EXERCISE DIRECTIONS: Your task is to copy all of the entries exactly as they are given.

PROVIDED DATA:

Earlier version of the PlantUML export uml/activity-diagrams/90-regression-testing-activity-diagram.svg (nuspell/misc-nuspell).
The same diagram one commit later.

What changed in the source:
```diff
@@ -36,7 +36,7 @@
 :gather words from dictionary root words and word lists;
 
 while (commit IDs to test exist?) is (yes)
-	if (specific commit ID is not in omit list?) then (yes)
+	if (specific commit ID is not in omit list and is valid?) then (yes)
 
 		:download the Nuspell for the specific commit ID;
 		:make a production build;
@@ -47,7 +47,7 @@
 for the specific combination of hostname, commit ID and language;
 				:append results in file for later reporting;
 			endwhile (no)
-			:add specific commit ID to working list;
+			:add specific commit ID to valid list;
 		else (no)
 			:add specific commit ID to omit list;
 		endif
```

TASK RESULT:
Earlier version of the PlantUML export uml/activity-diagrams/90-regression-testing-activity-diagram.svg (nuspell/misc-nuspell).
The same diagram one commit later.

What changed in the source:
```diff
@@ -36,7 +36,7 @@
 :gather words from dictionary root words and word lists;
 
 while (commit IDs to test exist?) is (yes)
-	if (specific commit ID is not in omit list?) then (yes)
+	if (specific commit ID is not in omit list and is valid?) then (yes)
 
 		:download the Nuspell for the specific commit ID;
 		:make a production build;
@@ -47,7 +47,7 @@
 for the specific combination of hostname, commit ID and language;
 				:append results in file for later reporting;
 			endwhile (no)
-			:add specific commit ID to working list;
+			:add specific commit ID to valid list;
 		else (no)
 			:add specific commit ID to omit list;
 		endif
```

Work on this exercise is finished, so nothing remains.